Delaware Road Network

By | October 13, 2022

Delaware has a dense road network that has been developed fairly adequately. In addition to the Interstate Highways, there are also some 2×2 US Highways and state highways. The Delaware Memorial Bridge is a landmark suspension bridge spanning the Delaware River.

Road management

The state highway authority is the Delaware Department of Transportation, abbreviated DelDOT. The state controls 89% of all highways in Delaware, DelDOT manages 8,668 miles of road across 21,676 lane miles. DelDOT operates 1,599 bridges and one ferry service.

DelDOT has its origins in the Delaware State Highway Department that was established in 1917, and road management became a state responsibility. In 1935, the state took over the remaining county roads, leaving Delaware with only municipal roads and state highways. From 1936, the state highways were signposted with a number.

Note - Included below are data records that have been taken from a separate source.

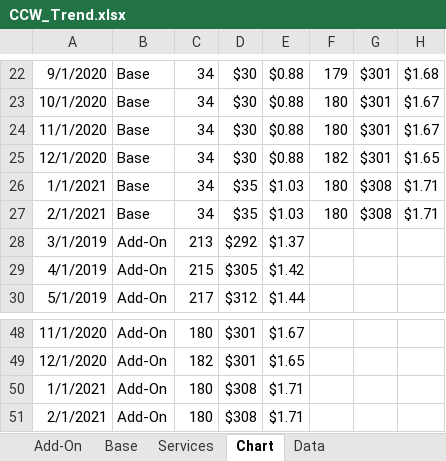
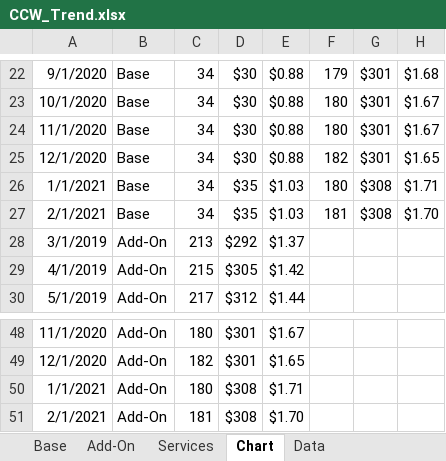
Before and after one commit to wjhladik/wjhladik.github.io, an Excel workbook: CCW_Trend.xlsx, sheet Chart, drawn as a sheet; only a part is shown, gaps mark what is left out; values as stored, in another font and other column widths than the file's, no borders; charts and pictures not drawn; the diff names each change by its address in the sheet, - before the commit and + after, or states it on an @@ line.

```diff
--- a/CCW_Trend.xlsx (sheet Chart)
+++ b/CCW_Trend.xlsx (sheet Chart)
@@ sheet tab order changed: Base | Add-On | Services | Chart | Data @@
-F27: 180
+F27: 181
-H27: $1.71
+H27: $1.70
-C51: 180
+C51: 181
-E51: $1.71
+E51: $1.70
```
Also changed, not shown: sheet Change Log, sheet Churn, sheet Addon Changes, sheet Base Changes, sheet Base, sheet Data, 1 more sheet, formulas that keep their value, charts or pictures, 3 other files.
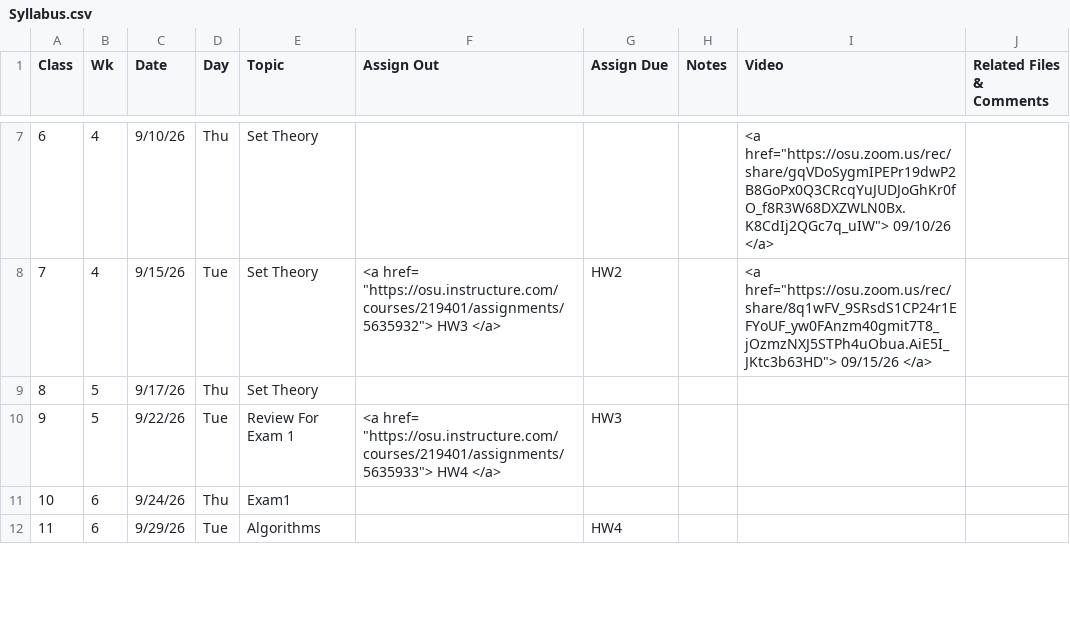
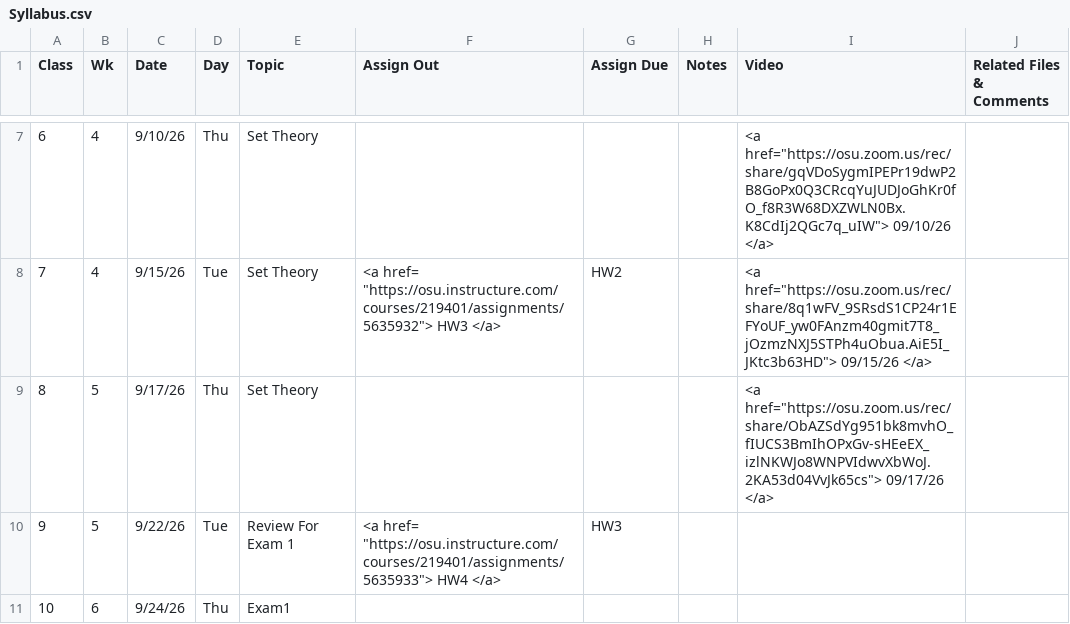
Before and after one commit to gryslik/cse2321, a CSV file: _data/Syllabus.csv, drawn as a sheet; only a part is shown, gaps mark what is left out; the shorter side is filled out with more unchanged rows.

Commit message:
lecture on 17th

```diff
--- a/_data/Syllabus.csv
+++ b/_data/Syllabus.csv
@@ -20,3 +20,3 @@
 7,4,9/15/26,Tue,Set Theory,"<a href= ""https://osu.instructure.com/courses/219401/assignments/5635932""> HW3 </a>",HW2,,"<a href=""https://osu.zoom.us/rec/share/8q1wFV_9SRsdS1CP24r1EFYoUF_yw0FAnzm40gmit7T8_jOzmzNXJ5STPh4uObua.AiE5I_JKtc3b63HD""> 09/15/26 </a>",
-8,5,9/17/26,Thu,Set Theory,,,,,
+8,5,9/17/26,Thu,Set Theory,,,,"<a href=""https://osu.zoom.us/rec/share/ObAZSdYg951bk8mvhO_fIUCS3BmIhOPxGv-sHEeEX_izlNKWJo8WNPVIdwvXbWoJ.2KA53d04VvJk65cs""> 09/17/26 </a>",
 9,5,9/22/26,Tue,Review For Exam 1,"<a href= ""https://osu.instructure.com/courses/219401/assignments/5635933""> HW4 </a>",HW3,,,
```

However, DelDOT does not control all bridges, the Delaware Memorial Bridge is under the control of the Delaware River and Bay Authority and the bridges over the Delaware & Chesapeake Canal are under the control of the US Army Corps of Engineers.

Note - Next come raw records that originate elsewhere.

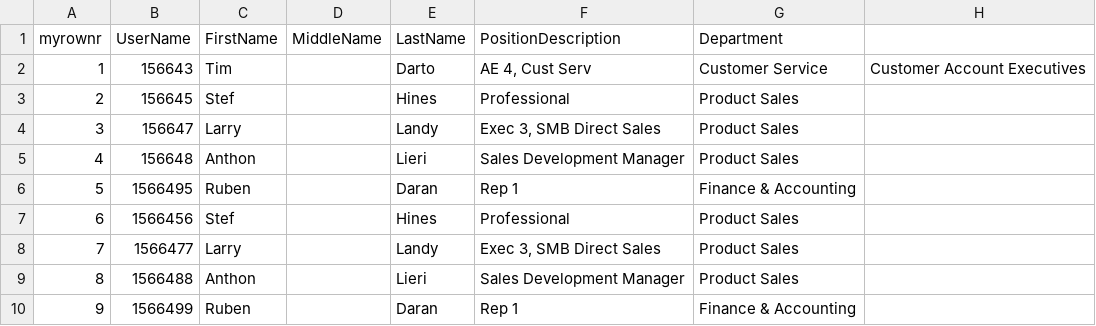
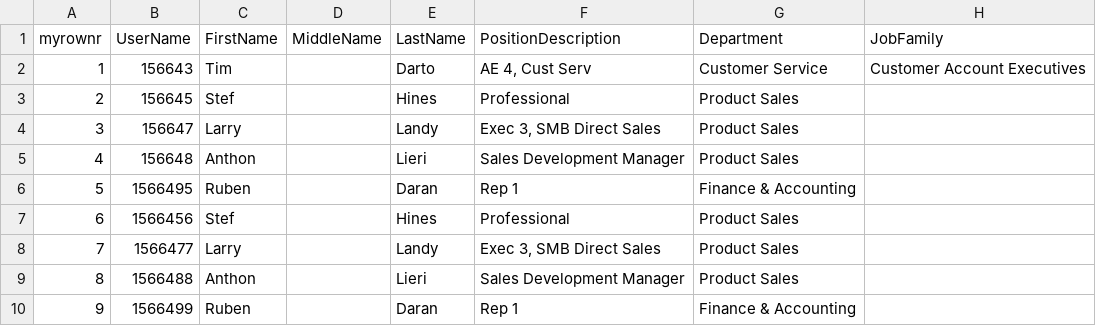
Before and after one commit to FatherShawn/SDK-Coveo-Push-PHP, a CSV file: examples/People.csv, drawn as a sheet.

```diff
--- a/examples/People.csv
+++ b/examples/People.csv
@@ -1,2 +1,2 @@
-myrownr;UserName;FirstName;MiddleName;LastName;PositionDescription;Department
+myrownr;UserName;FirstName;MiddleName;LastName;PositionDescription;Department;JobFamily
 1;156643;Tim;;Darto;AE 4, Cust Serv;Customer Service;Customer Account Executives
```
Also changed, not shown: 9 other files.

  • Bittranslators: State overview of Delaware, including geography, economy, population and history as well as introduction to major cities of Delaware.

Interstate Highways

One major route of the Interstate Highways traverses Delaware, Interstate 95 which runs through the Wilmington region. This is the connection from Baltimore to Philadelphia, but through traffic to New York City from Wilmington uses Interstate 295 over the Delaware Memorial Bridge. Interstate 495 forms an alternate route through Wilmington. I-95 is the busiest highway, especially the western portion which is a toll road and has 2×4 lanes. I-295 also has 2×4 lanes. I-95 through Wilmington has 2×2 lanes while I-495 past Wilmington has 2×3 lanes and is the best route for traffic to Philadelphia.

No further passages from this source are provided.